“There’s no doubt about it: the level of care here at Sue Ryder is higher than anywhere I’ve ever nursed."
Sue Ryder supported Ann Whyte though her Return to Nurse Practice qualification and she is now working as a Registered Nurse at our Sue Ryder Dee View Court Neurological Centre in Aberdeen. She looks back over her 30-year career and explains why Sue Ryder is such a special place to work.
Cream of Scottish musicians donate to auction in support of our Sue Ryder Dee View Court Capital Appeal
Scottish musicians Bobby Gillespie, Calvin Harris, Simple Minds, Annie Lennox, Sharleen Spiteri and DJ and producer Graeme Park have all donated auction prizes to fund the expansion of our Sue Ryder Dee View Court Neurological Care Centre in Aberdeen.
Legendary Aberdeen and Scotland goalkeeper Jim Leighton MBE is supporting our fundraising appeal to extend Sue Ryder Dee View Court, Scotland’s only purpose-built specialist neurological care centre.
Tanya Robertson works at Sue Ryder Dee View Court Neurological Care Centre as a Care Assistant and is currently training to be a Nurse. Here, she describes why she loves working at Sue Ryder and is so excited for the future.

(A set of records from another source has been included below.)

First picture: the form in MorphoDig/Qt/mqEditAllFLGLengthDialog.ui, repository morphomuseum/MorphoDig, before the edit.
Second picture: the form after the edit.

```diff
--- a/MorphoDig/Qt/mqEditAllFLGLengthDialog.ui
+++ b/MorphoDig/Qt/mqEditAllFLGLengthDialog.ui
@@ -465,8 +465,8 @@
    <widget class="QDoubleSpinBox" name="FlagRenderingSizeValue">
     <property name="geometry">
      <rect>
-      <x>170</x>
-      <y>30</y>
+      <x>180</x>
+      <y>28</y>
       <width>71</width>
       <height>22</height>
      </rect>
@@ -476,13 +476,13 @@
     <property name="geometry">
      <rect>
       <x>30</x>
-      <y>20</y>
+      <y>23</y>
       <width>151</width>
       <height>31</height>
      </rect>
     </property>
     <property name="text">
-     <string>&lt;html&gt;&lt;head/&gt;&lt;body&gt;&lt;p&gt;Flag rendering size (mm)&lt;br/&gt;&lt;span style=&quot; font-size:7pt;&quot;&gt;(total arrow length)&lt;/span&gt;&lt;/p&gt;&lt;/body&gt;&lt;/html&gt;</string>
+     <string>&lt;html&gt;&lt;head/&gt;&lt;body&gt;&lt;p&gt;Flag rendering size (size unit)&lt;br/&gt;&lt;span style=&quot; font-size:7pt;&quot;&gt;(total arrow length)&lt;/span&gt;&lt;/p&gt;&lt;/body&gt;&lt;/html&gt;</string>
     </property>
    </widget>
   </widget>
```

The Three Peaks challenge is a formidable one, and here Jacob talks tackling the hills to raise vital funds for our Dee View Court Capital Appeal.
We were delighted to welcome our regular blogger, Richard Littledale, as keynote speaker at the Sue Ryder annual lecture last week. The event was hosted by Rachel Reeves MP at the House of Commons and discussed the topic of bereavement.
“Initially, I thought no one could help me as no one could change what happened, but I’ve discovered that that isn't really the point of counselling at all.” Blogger Jess reflects on how, five years after her Dad’s death, counselling and therapy have helped her come to terms with her loss.
Bereaved people in Scotland are not receiving the support they need, according to new research commissioned by Sue Ryder and Hospice UK.
Containing analysis carried out by independent experts, the report shows that proactive care early in someone’s life, such as self-management support and advice or respite care, can save in the region of 30–50% annually when compared to reactive care, i.e. when someone’s health requires urgent care.